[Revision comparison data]
• • • • • • •
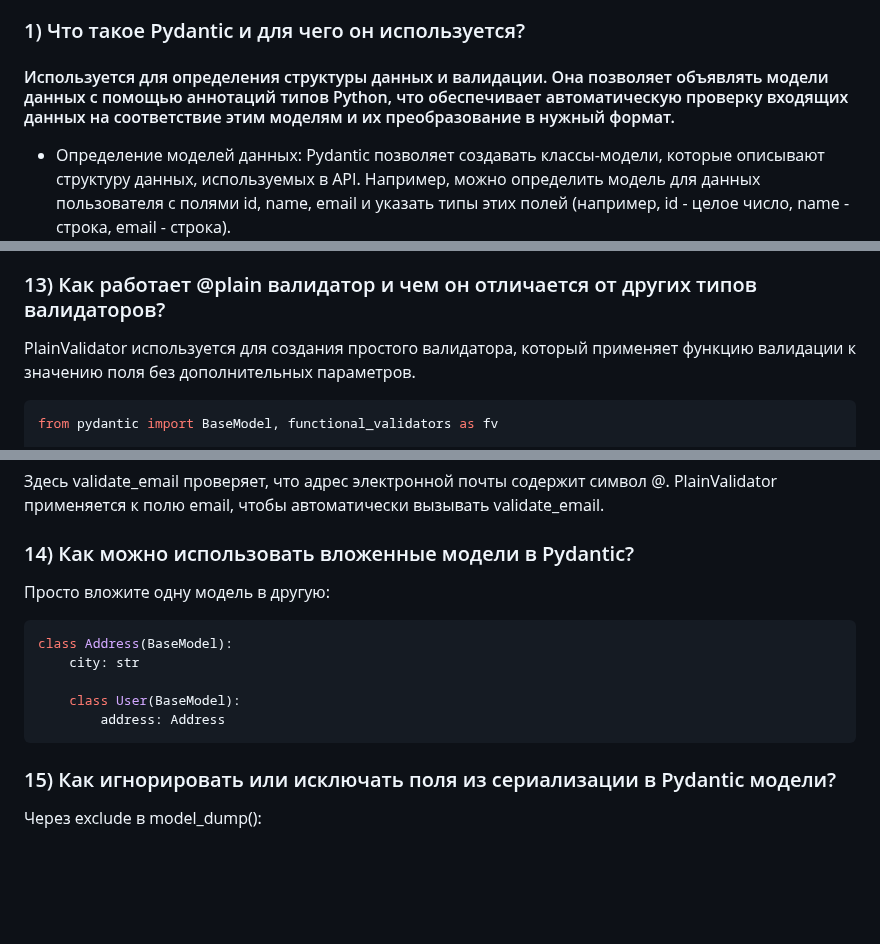
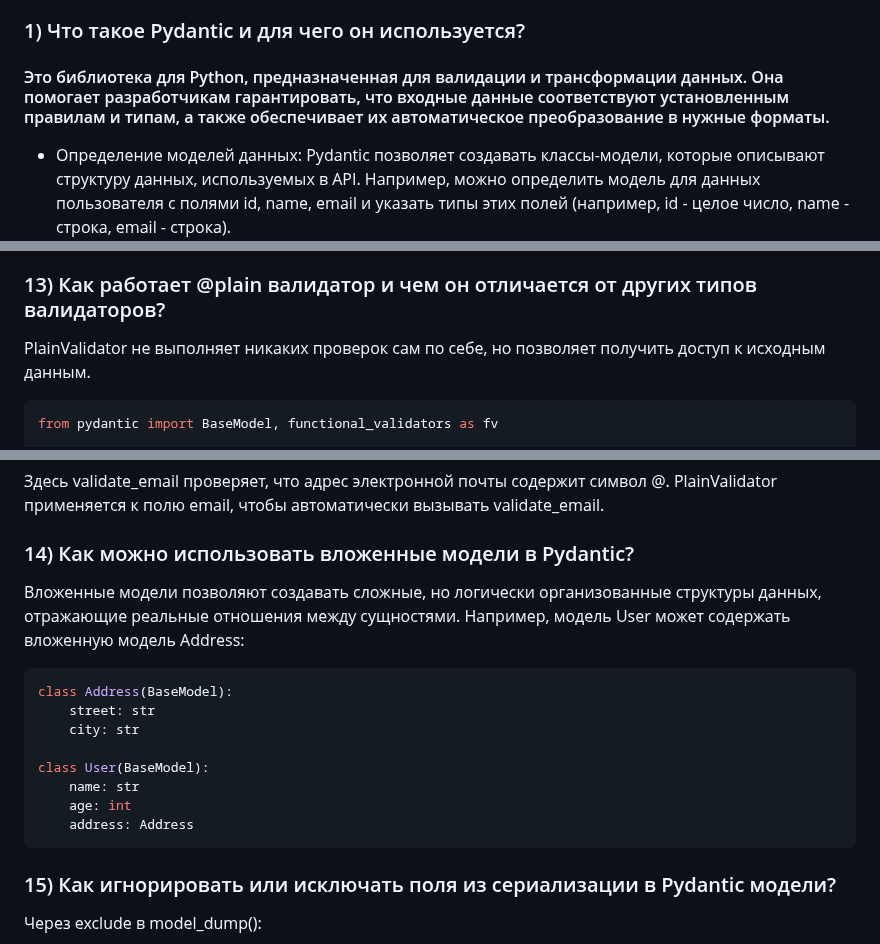
Before and after one commit to Dimmentor/treeapp, a Markdown page: README5.md, 3 parts joined by grey strips. GitHub-like rendering; blank space fills up the shorter version.

````diff
--- a/README5.md
+++ b/README5.md
@@ -37,7 +37,7 @@
 
 ### 1) Что такое Pydantic и для чего он используется?
 
-#### Используется для определения структуры данных и валидации. Она позволяет объявлять модели данных с помощью аннотаций типов Python, что обеспечивает автоматическую проверку входящих данных на соответствие этим моделям и их преобразование в нужный формат.
+#### Это библиотека для Python, предназначенная для валидации и трансформации данных. Она помогает разработчикам гарантировать, что входные данные соответствуют установленным правилам и типам, а также обеспечивает их автоматическое преобразование в нужные форматы.
 
 * Определение моделей данных:
 Pydantic позволяет создавать классы-модели, которые описывают структуру данных, используемых в API. Например, можно определить модель для данных пользователя с полями id, name, email и указать типы этих полей (например, id - целое число, name - строка, email - строка).
@@ -252,7 +254,7 @@ class Person(BaseModel):
 ```
 В этом примере validate_age — это функция, которая проверяет, что возраст не является отрицательным. WrapValidator применяется к полю age, чтобы автоматически вызывать validate_age при проверке значения поля.
 ### 13) Как работает @plain валидатор и чем он отличается от других типов валидаторов?
-PlainValidator используется для создания простого валидатора, который применяет функцию валидации к значению поля без дополнительных параметров.
+PlainValidator не выполняет никаких проверок сам по себе, но позволяет получить доступ к исходным данным.
 
 ```sh
 from pydantic import BaseModel, functional_validators as fv
@@ -268,14 +270,17 @@ class User(BaseModel):
 Здесь validate_email проверяет, что адрес электронной почты содержит символ @. PlainValidator применяется к полю email, чтобы автоматически вызывать validate_email.
 
 ### 14) Как можно использовать вложенные модели в Pydantic?
-Просто вложите одну модель в другую:
+Вложенные модели позволяют создавать сложные, но логически организованные структуры данных, отражающие реальные отношения между сущностями. Например, модель User может содержать вложенную модель Address:
 
 ```sh
 class Address(BaseModel):
+    street: str
     city: str
 
-    class User(BaseModel):
-        address: Address
+class User(BaseModel):
+    name: str
+    age: int
+    address: Address
 ```
 ### 15) Как игнорировать или исключать поля из сериализации в Pydantic модели?
 Через exclude в model_dump():
````
Also changed, not shown: other parts of README5.md (+41 -24 lines).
• • • • • • •
The entries should be printed again exactly as written, leaving all pictures out.

*Result for this task*:
Before and after one commit to Dimmentor/treeapp, a Markdown page: README5.md, 3 parts joined by grey strips. GitHub-like rendering; blank space fills up the shorter version.

````diff
--- a/README5.md
+++ b/README5.md
@@ -37,7 +37,7 @@
 
 ### 1) Что такое Pydantic и для чего он используется?
 
-#### Используется для определения структуры данных и валидации. Она позволяет объявлять модели данных с помощью аннотаций типов Python, что обеспечивает автоматическую проверку входящих данных на соответствие этим моделям и их преобразование в нужный формат.
+#### Это библиотека для Python, предназначенная для валидации и трансформации данных. Она помогает разработчикам гарантировать, что входные данные соответствуют установленным правилам и типам, а также обеспечивает их автоматическое преобразование в нужные форматы.
 
 * Определение моделей данных:
 Pydantic позволяет создавать классы-модели, которые описывают структуру данных, используемых в API. Например, можно определить модель для данных пользователя с полями id, name, email и указать типы этих полей (например, id - целое число, name - строка, email - строка).
@@ -252,7 +254,7 @@ class Person(BaseModel):
 ```
 В этом примере validate_age — это функция, которая проверяет, что возраст не является отрицательным. WrapValidator применяется к полю age, чтобы автоматически вызывать validate_age при проверке значения поля.
 ### 13) Как работает @plain валидатор и чем он отличается от других типов валидаторов?
-PlainValidator используется для создания простого валидатора, который применяет функцию валидации к значению поля без дополнительных параметров.
+PlainValidator не выполняет никаких проверок сам по себе, но позволяет получить доступ к исходным данным.
 
 ```sh
 from pydantic import BaseModel, functional_validators as fv
@@ -268,14 +270,17 @@ class User(BaseModel):
 Здесь validate_email проверяет, что адрес электронной почты содержит символ @. PlainValidator применяется к полю email, чтобы автоматически вызывать validate_email.
 
 ### 14) Как можно использовать вложенные модели в Pydantic?
-Просто вложите одну модель в другую:
+Вложенные модели позволяют создавать сложные, но логически организованные структуры данных, отражающие реальные отношения между сущностями. Например, модель User может содержать вложенную модель Address:
 
 ```sh
 class Address(BaseModel):
+    street: str
     city: str
 
-    class User(BaseModel):
-        address: Address
+class User(BaseModel):
+    name: str
+    age: int
+    address: Address
 ```
 ### 15) Как игнорировать или исключать поля из сериализации в Pydantic модели?
 Через exclude в model_dump():
````
Also changed, not shown: other parts of README5.md (+41 -24 lines).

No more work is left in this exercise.